Pronghorn Reintroduction Update – Part 3 – By Leif Olsen
What kind of Pronghorn inhabited Southern California? DNA analysis from the first specimen collected over 100 years ago near the Parker Dam showed a mixture of both americanus (American) and sonoriensis (Sonoran). Just by this one result, the map of the historic range of the Sonoran Pronghorn has changed. Previous theories of the historic range did not have the Sonoran Pronghorn this far north. This is just one example of what the San Diego Chapter of SCI is contributing to the efforts to reintroduce Sonoran Pronghorn.
Currently, we are waiting on results of the analysis of other museum samples from those gathered throughout Baja, Southern and Central California. This analysis is not without its challenges. Many museum pieces of hide and bone were treated with chemicals that while preserving the sample make collecting usable DNA very difficult. The staff of the University of Arizona is developing cutting edge techniques throughout this process to extract usable DNA.
We are not the only group waiting on the results. Representatives from US Fish and Wildlife, Bureau of Land Management, California Fish and Wildlife, San Diego Zoo, Los Angeles Zoo and others are all anxiously waiting to hear the results to begin the next phase of the plan. That plan relies heavily on how well the Pronghorn from the December gather are doing in their new habitats, and the initial results are very favorable.
Of the twelve animals transferred to the Kofa National Wildlife refuge, already nine fawns have been counted! A single buck was already sighted on the Yuma proving grounds and animals have been on the move from Organ Pipe National Monument.
One of the greatest success stories is found where this project originated. The herd located at the Cabeza Prieta National Wildlife Refuge has gone from the brink of 21 animals in 2002 to the current count of over 160.
Everyone should be proud of what the San Diego Chapter has accomplished in a short time. In addition to facilitating the collection of samples for DNA, the Chapter’s efforts have been pivotal in official Sonoran recovery plans now including locations in California. This is a win-win for all of us.

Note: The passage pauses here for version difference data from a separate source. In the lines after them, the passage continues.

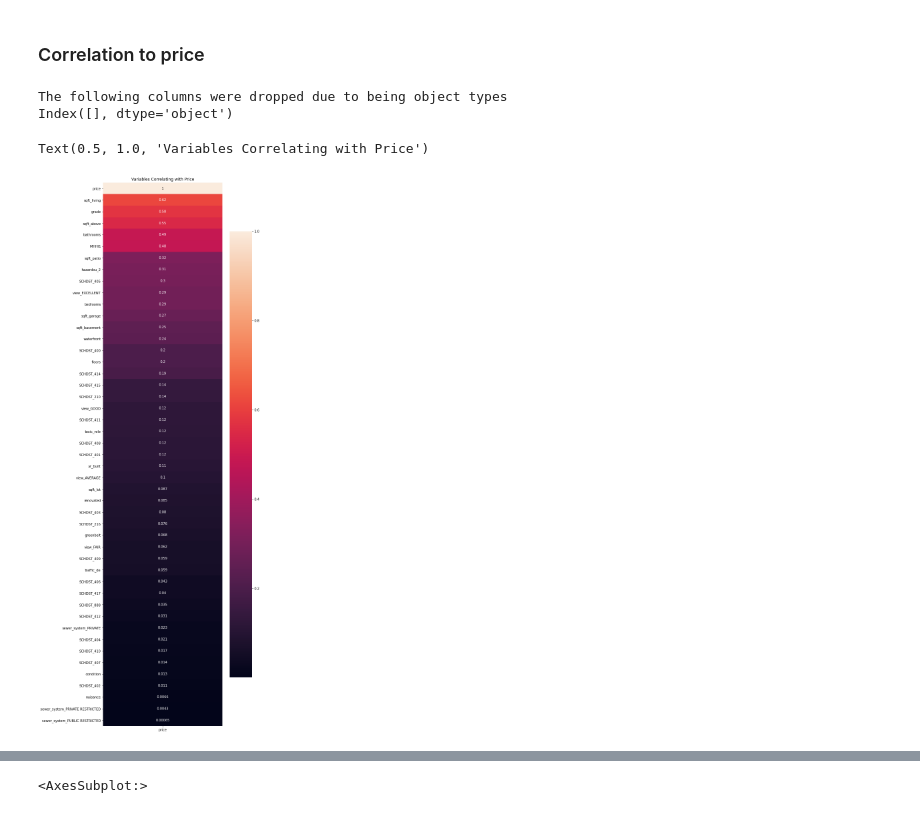
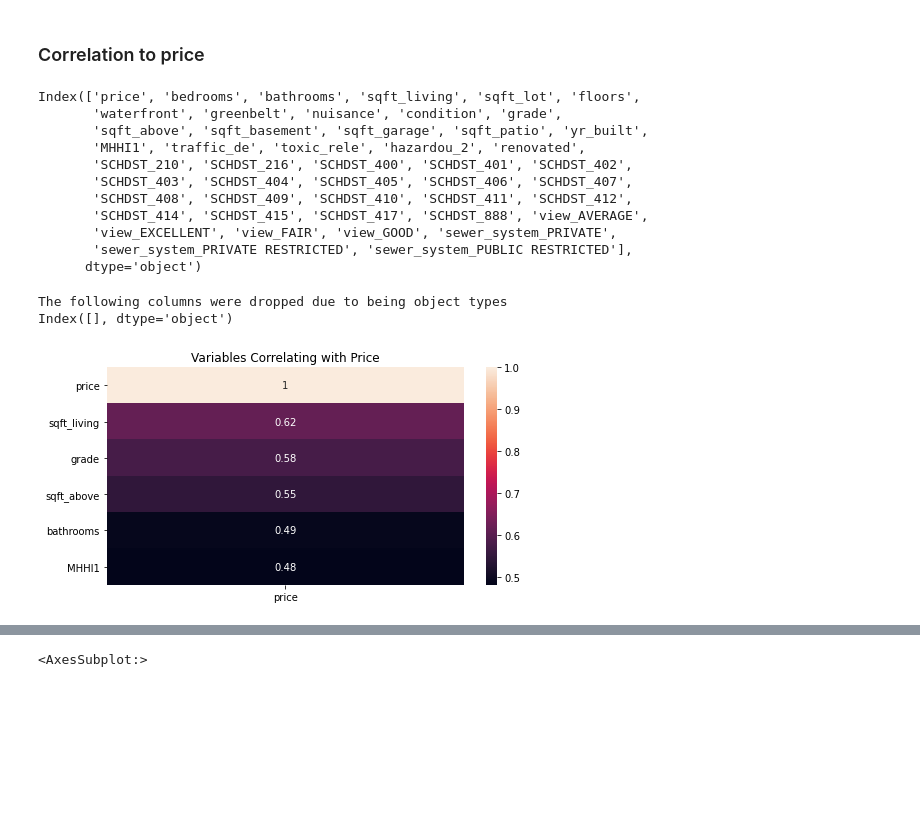
Before and after one commit to drykvf/Housing-Project, a Jupyter notebook: Final_notebook_draft.ipynb, the cells around one changed output, grey strips where cells are left out. Drawn from its saved outputs; the diff is of its cells as text; code cells hidden in the pictures; blank space fills up the shorter version.

```diff
--- a/Final_notebook_draft.ipynb
+++ b/Final_notebook_draft.ipynb
@@ -198,6 +198,8 @@ def for_dummies(df,columns):
     if isinstance(columns, str):
         columns = [columns]
     for column in columns:
+        if isinstance(df[column], object) == False:
+            df[column] = df[column].astype(object)
         dropped = str(df[column].value_counts().idxmax())
         name_drop = column + '_' +dropped
         print(f'Dropped Column: {name_drop}')
@@ -206,8 +208,6 @@ def for_dummies(df,columns):
         df = df_dum
     return(df)
 # %%
-# Changing type of SCHDST for int to object
-df_clean['SCHDST'] = df_clean['SCHDST'].astype(object)
 dum_list = ['SCHDST','view', 'sewer_system']
 df_clean = for_dummies(df_clean, dum_list)
 # %% [output]
@@ -334,16 +314,31 @@ df_corr[['price']].sort_values(by='price',ascending=False)
 # %% [markdown]
 ### Correlation to price
+# %%
+df_clean.columns
+# %% [output]
+Index(['price', 'bedrooms', 'bathrooms', 'sqft_living', 'sqft_lot', 'floors',
+       'waterfront', 'greenbelt', 'nuisance', 'condition', 'grade',
+       'sqft_above', 'sqft_basement', 'sqft_garage', 'sqft_patio', 'yr_built',
+       'MHHI1', 'traffic_de', 'toxic_rele', 'hazardou_2', 'renovated',
+       'SCHDST_210', 'SCHDST_216', 'SCHDST_400', 'SCHDST_401', 'SCHDST_402',
+       'SCHDST_403', 'SCHDST_404', 'SCHDST_405', 'SCHDST_406', 'SCHDST_407',
+       'SCHDST_408', 'SCHDST_409', 'SCHDST_410', 'SCHDST_411', 'SCHDST_412',
+       'SCHDST_414', 'SCHDST_415', 'SCHDST_417', 'SCHDST_888', 'view_AVERAGE',
+       'view_EXCELLENT', 'view_FAIR', 'view_GOOD', 'sewer_system_PRIVATE',
+       'sewer_system_PRIVATE RESTRICTED', 'sewer_system_PUBLIC RESTRICTED'],
+      dtype='object')
 # %%
-df_corr = abs(correlation(df_clean))
-fig, ax = plt.subplots(figsize=(8,30))
+# df_clean_cor = df_clean[['price','sqft_living','grade','sqft_above','bathrooms','MHHI1']]
+df_corr = abs(correlation(df_clean_cor))
+fig, ax = plt.subplots(figsize=(8,4))
 sns.heatmap(df_corr[['price']].sort_values(by='price',ascending=False), annot=True)
 
 ax.set_title('Variables Correlating with Price')
+# plt.savefig('Group_plots/correlation_plot.png', dpi=100)
 # %% [output]
 The following columns were dropped due to being object types
 Index([], dtype='object')
-Text(0.5, 1.0, 'Variables Correlating with Price')
-[figure, old version]
+[figure, new version]
 # %%
 fig, ax = plt.subplots(figsize=(16, 10))
 sns.heatmap(abs(df_clean.corr()), annot=False,ax=ax,vmin=.5)
```
Also changed, not shown: parts of 33 cells of this notebook, 7 other files.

Once more results are made available, the Chapter will host another meeting of various government agencies to map out a path forward and tour the Chuckwalla Bench location. I for one can’t wait to see what happens next.
I have a request to make of our Chapter members: if you know of anyone who has material (mount, hide, etc.) from a Pronghorn collected in San Diego or Imperial County when the Pronghorn still roamed here, would you please let me know. This could provide further samples for our DNA analyses.